→ **What to do**:
The expected response is a copy of every line in the entries below that includes the word "fromfile".

※

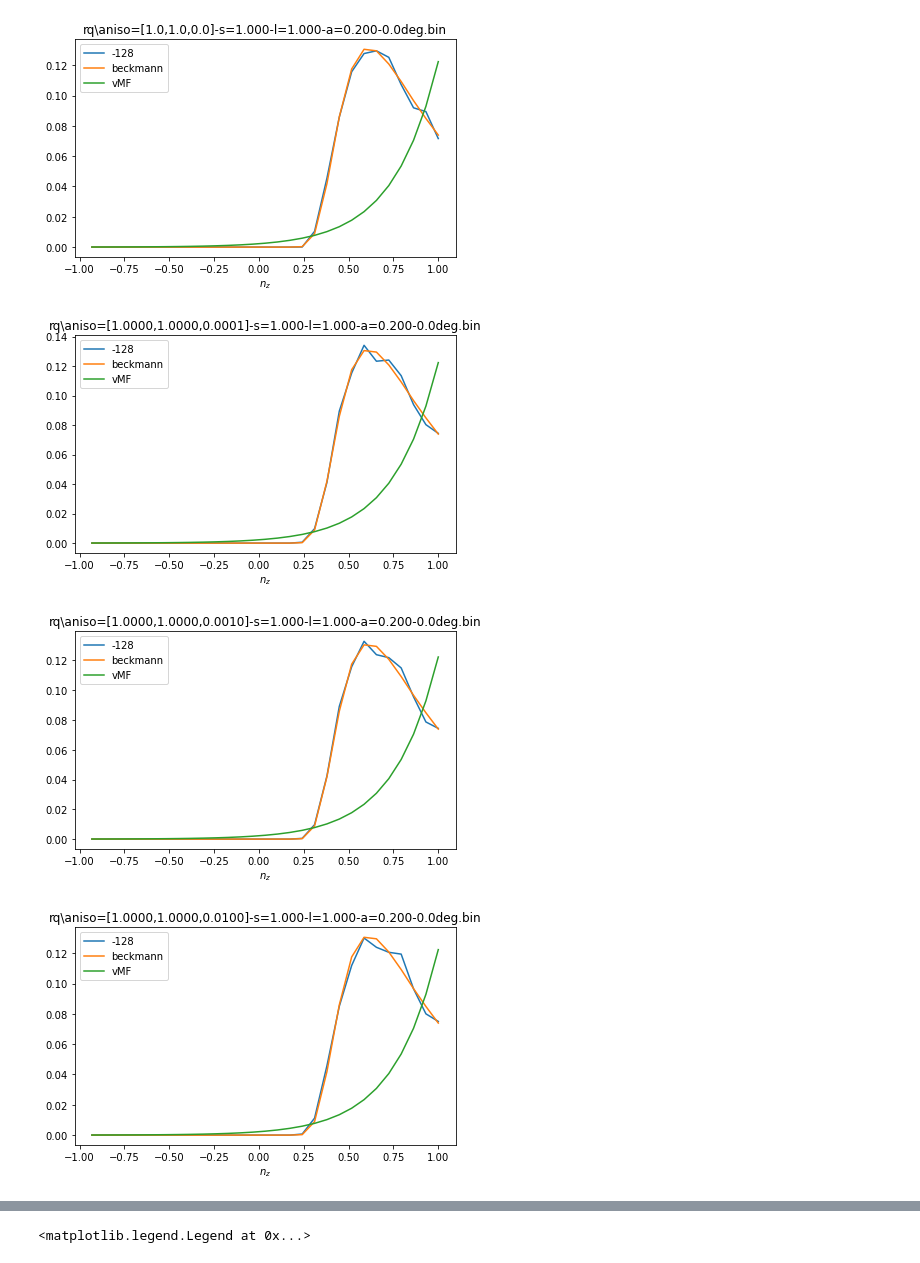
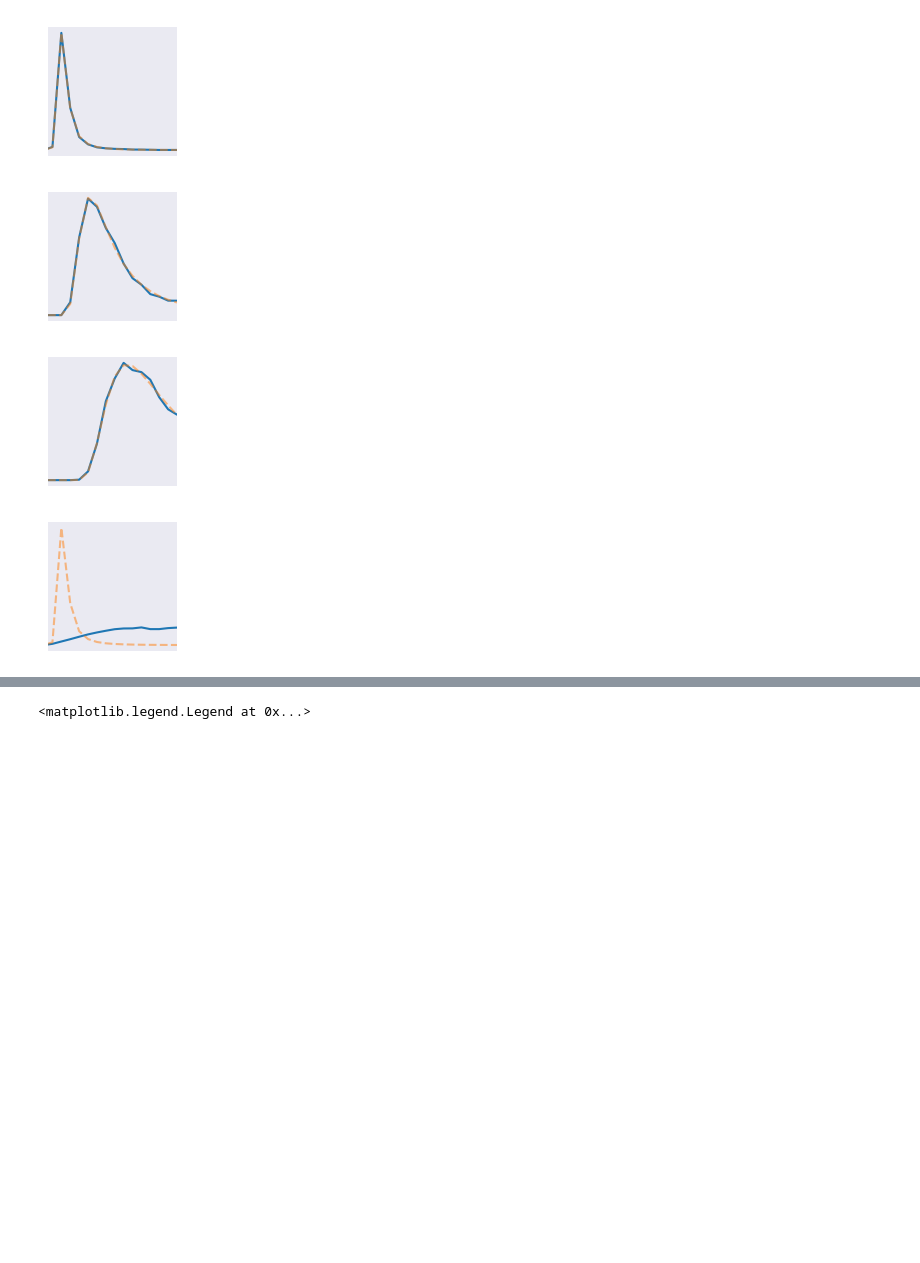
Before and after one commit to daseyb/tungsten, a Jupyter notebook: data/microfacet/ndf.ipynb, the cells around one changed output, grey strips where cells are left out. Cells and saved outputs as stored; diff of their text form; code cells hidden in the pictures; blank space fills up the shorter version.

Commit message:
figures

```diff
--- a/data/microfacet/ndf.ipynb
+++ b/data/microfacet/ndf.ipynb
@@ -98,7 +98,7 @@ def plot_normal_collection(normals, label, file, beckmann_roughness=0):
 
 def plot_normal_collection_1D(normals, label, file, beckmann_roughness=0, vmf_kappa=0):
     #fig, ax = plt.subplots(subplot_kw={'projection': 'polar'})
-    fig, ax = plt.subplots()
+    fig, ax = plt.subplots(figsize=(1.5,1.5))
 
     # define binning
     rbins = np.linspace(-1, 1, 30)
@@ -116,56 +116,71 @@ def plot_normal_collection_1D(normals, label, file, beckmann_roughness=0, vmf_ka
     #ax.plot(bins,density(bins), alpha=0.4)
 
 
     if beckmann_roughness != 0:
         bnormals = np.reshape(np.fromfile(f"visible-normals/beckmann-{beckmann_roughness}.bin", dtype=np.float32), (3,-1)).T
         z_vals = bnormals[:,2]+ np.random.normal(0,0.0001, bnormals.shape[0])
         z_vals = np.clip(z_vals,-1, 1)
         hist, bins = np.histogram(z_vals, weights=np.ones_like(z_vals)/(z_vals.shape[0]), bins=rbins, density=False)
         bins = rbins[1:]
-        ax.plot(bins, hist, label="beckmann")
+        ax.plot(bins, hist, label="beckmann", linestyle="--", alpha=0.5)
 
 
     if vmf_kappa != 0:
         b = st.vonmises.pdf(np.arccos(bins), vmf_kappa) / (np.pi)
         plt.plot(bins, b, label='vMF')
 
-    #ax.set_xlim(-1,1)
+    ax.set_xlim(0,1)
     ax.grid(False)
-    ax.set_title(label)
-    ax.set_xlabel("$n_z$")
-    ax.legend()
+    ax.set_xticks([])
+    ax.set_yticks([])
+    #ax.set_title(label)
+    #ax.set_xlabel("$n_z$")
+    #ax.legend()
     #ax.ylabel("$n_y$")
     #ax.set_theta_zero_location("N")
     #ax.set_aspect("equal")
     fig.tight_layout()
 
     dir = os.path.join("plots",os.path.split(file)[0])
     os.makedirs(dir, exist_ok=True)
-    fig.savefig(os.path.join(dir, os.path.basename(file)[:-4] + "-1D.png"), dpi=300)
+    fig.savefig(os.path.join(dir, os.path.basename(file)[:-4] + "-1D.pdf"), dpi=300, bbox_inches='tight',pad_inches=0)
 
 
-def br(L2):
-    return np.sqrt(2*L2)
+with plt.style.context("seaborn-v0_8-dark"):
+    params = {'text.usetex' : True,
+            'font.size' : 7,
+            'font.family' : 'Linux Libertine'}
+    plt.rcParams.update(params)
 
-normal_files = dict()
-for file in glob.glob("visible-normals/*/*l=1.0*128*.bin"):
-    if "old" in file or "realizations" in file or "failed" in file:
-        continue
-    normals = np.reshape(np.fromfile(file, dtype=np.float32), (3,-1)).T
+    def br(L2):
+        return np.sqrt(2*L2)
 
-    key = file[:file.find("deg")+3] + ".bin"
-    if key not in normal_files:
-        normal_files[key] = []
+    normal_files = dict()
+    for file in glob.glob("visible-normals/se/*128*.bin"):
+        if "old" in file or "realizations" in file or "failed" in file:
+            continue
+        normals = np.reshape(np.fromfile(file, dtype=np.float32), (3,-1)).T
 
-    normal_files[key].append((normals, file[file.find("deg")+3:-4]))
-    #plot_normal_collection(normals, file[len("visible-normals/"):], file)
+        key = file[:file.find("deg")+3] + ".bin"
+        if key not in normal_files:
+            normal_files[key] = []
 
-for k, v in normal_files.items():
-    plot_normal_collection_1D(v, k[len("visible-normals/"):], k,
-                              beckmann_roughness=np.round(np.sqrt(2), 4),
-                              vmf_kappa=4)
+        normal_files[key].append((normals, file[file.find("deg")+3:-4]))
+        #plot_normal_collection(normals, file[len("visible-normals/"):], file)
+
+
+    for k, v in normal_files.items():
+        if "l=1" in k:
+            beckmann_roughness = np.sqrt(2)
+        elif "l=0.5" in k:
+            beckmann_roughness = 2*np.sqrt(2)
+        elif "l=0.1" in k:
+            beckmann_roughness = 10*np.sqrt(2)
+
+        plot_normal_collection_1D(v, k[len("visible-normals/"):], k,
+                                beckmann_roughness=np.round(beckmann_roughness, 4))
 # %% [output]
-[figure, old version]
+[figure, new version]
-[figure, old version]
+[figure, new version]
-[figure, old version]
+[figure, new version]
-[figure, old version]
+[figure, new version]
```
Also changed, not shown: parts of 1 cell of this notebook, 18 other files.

※

→ **Exercise solution**:
         bnormals = np.reshape(np.fromfile(f"visible-normals/beckmann-{beckmann_roughness}.bin", dtype=np.float32), (3,-1)).T
-    normals = np.reshape(np.fromfile(file, dtype=np.float32), (3,-1)).T
+        normals = np.reshape(np.fromfile(file, dtype=np.float32), (3,-1)).T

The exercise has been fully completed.